*Try it*.
Output every entry below exactly, without its pictures.

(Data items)
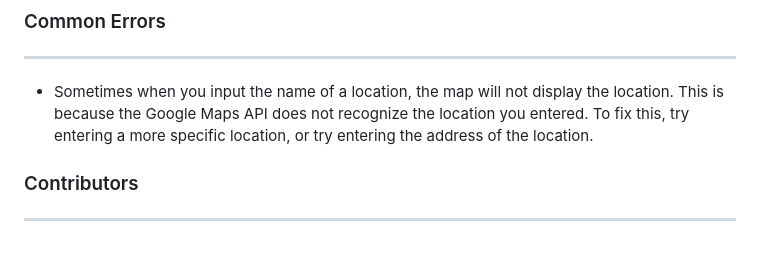
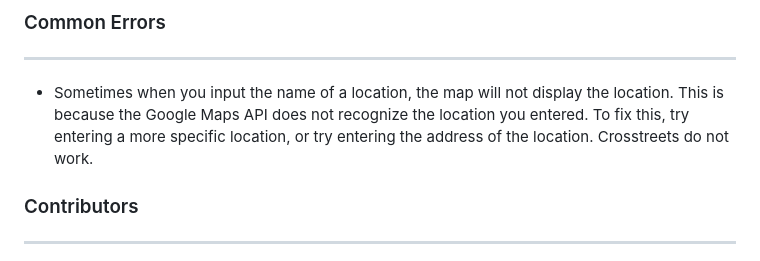
Before and after one commit to SatisfiedSushi/T.A.U.I-Train-And-Uber-Integration, a Markdown page: README.md, the part around the change. GitHub-like rendering.

```diff
--- a/README.md
+++ b/README.md
@@ -29,6 +29,7 @@ Taui aims to provide a seamless experience for users who wish to use both Uber a
 * Sometimes when you input the name of a location, the map will not display the location.
 This is because the Google Maps API does not recognize the location you entered.
 To fix this, try entering a more specific location, or try entering the address of the location.
+Crosstreets do not work.
 ### Contributors
 
 ---
```
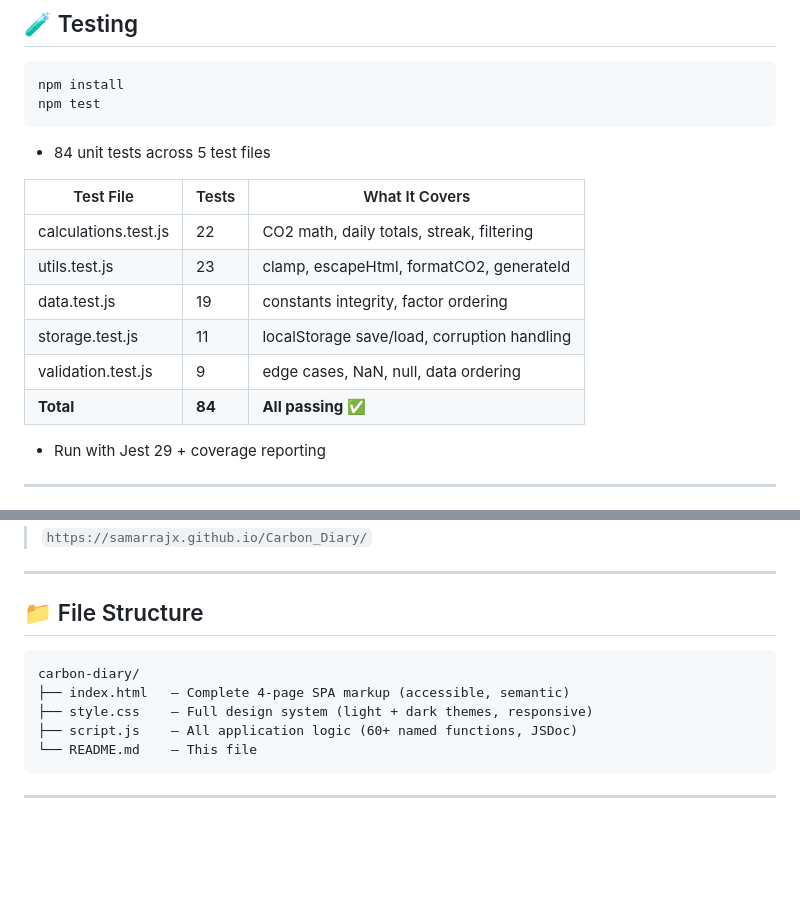
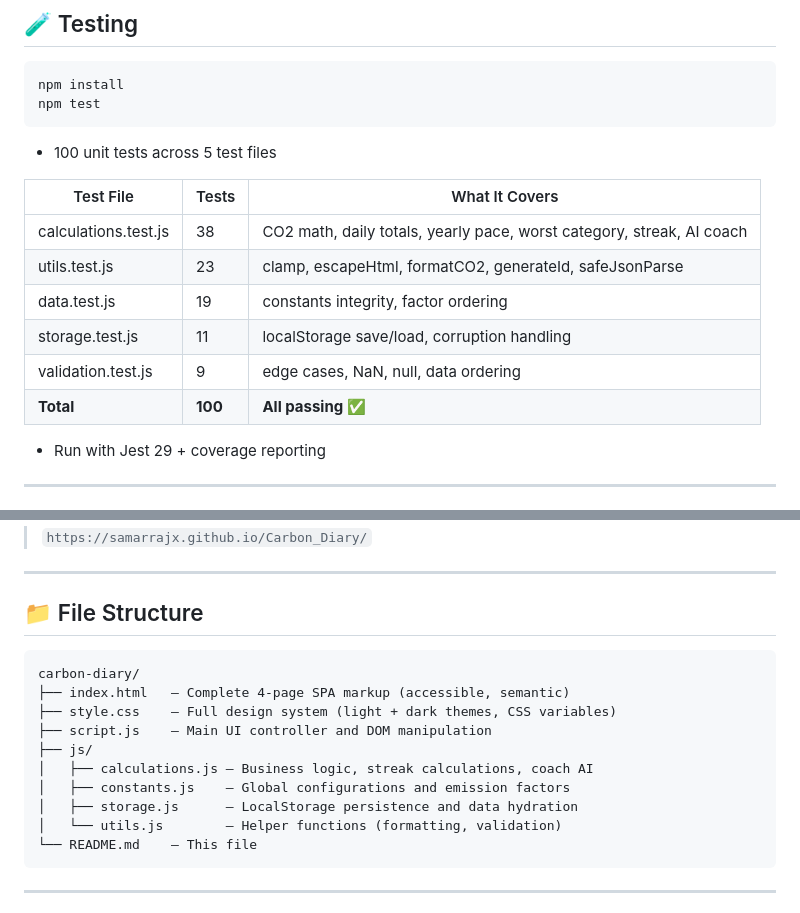
Before and after one commit to samarrajx/Carbon_Diary, a Markdown page: README.md, 2 parts joined by grey strips. Rendered like a GitHub page; blank space fills up the shorter version.

Commit message:
docs: update README with new folder structure and 100 passing tests

````diff
--- a/README.md
+++ b/README.md
@@ -96,16 +96,16 @@ npm install
 npm test
 ```
 
-- 84 unit tests across 5 test files
+- 100 unit tests across 5 test files
 
 | Test File | Tests | What It Covers |
 |-----------|-------|----------------|
-| calculations.test.js | 22 | CO2 math, daily totals, streak, filtering |
-| utils.test.js | 23 | clamp, escapeHtml, formatCO2, generateId |
+| calculations.test.js | 38 | CO2 math, daily totals, yearly pace, worst category, streak, AI coach |
+| utils.test.js | 23 | clamp, escapeHtml, formatCO2, generateId, safeJsonParse |
 | data.test.js | 19 | constants integrity, factor ordering |
 | storage.test.js | 11 | localStorage save/load, corruption handling |
 | validation.test.js | 9 | edge cases, NaN, null, data ordering |
-| **Total** | **84** | **All passing ✅** |
+| **Total** | **100** | **All passing ✅** |
 
 - Run with Jest 29 + coverage reporting
 
@@ -142,11 +142,16 @@ The live site will be available at:
 
 ## 📁 File Structure
 
-```
+```text
 carbon-diary/
 ├── index.html   — Complete 4-page SPA markup (accessible, semantic)
-├── style.css    — Full design system (light + dark themes, responsive)
-├── script.js    — All application logic (60+ named functions, JSDoc)
+├── style.css    — Full design system (light + dark themes, CSS variables)
+├── script.js    — Main UI controller and DOM manipulation
+├── js/
+│   ├── calculations.js — Business logic, streak calculations, coach AI
+│   ├── constants.js    — Global configurations and emission factors
+│   ├── storage.js      — LocalStorage persistence and data hydration
+│   └── utils.js        — Helper functions (formatting, validation)
 └── README.md    — This file
 ```
 
````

*Solution to the problem*.
Before and after one commit to SatisfiedSushi/T.A.U.I-Train-And-Uber-Integration, a Markdown page: README.md, the part around the change. GitHub-like rendering.

```diff
--- a/README.md
+++ b/README.md
@@ -29,6 +29,7 @@ Taui aims to provide a seamless experience for users who wish to use both Uber a
 * Sometimes when you input the name of a location, the map will not display the location.
 This is because the Google Maps API does not recognize the location you entered.
 To fix this, try entering a more specific location, or try entering the address of the location.
+Crosstreets do not work.
 ### Contributors
 
 ---
```
Before and after one commit to samarrajx/Carbon_Diary, a Markdown page: README.md, 2 parts joined by grey strips. Rendered like a GitHub page; blank space fills up the shorter version.

Commit message:
docs: update README with new folder structure and 100 passing tests

````diff
--- a/README.md
+++ b/README.md
@@ -96,16 +96,16 @@ npm install
 npm test
 ```
 
-- 84 unit tests across 5 test files
+- 100 unit tests across 5 test files
 
 | Test File | Tests | What It Covers |
 |-----------|-------|----------------|
-| calculations.test.js | 22 | CO2 math, daily totals, streak, filtering |
-| utils.test.js | 23 | clamp, escapeHtml, formatCO2, generateId |
+| calculations.test.js | 38 | CO2 math, daily totals, yearly pace, worst category, streak, AI coach |
+| utils.test.js | 23 | clamp, escapeHtml, formatCO2, generateId, safeJsonParse |
 | data.test.js | 19 | constants integrity, factor ordering |
 | storage.test.js | 11 | localStorage save/load, corruption handling |
 | validation.test.js | 9 | edge cases, NaN, null, data ordering |
-| **Total** | **84** | **All passing ✅** |
+| **Total** | **100** | **All passing ✅** |
 
 - Run with Jest 29 + coverage reporting
 
@@ -142,11 +142,16 @@ The live site will be available at:
 
 ## 📁 File Structure
 
-```
+```text
 carbon-diary/
 ├── index.html   — Complete 4-page SPA markup (accessible, semantic)
-├── style.css    — Full design system (light + dark themes, responsive)
-├── script.js    — All application logic (60+ named functions, JSDoc)
+├── style.css    — Full design system (light + dark themes, CSS variables)
+├── script.js    — Main UI controller and DOM manipulation
+├── js/
+│   ├── calculations.js — Business logic, streak calculations, coach AI
+│   ├── constants.js    — Global configurations and emission factors
+│   ├── storage.js      — LocalStorage persistence and data hydration
+│   └── utils.js        — Helper functions (formatting, validation)
 └── README.md    — This file
 ```
 
````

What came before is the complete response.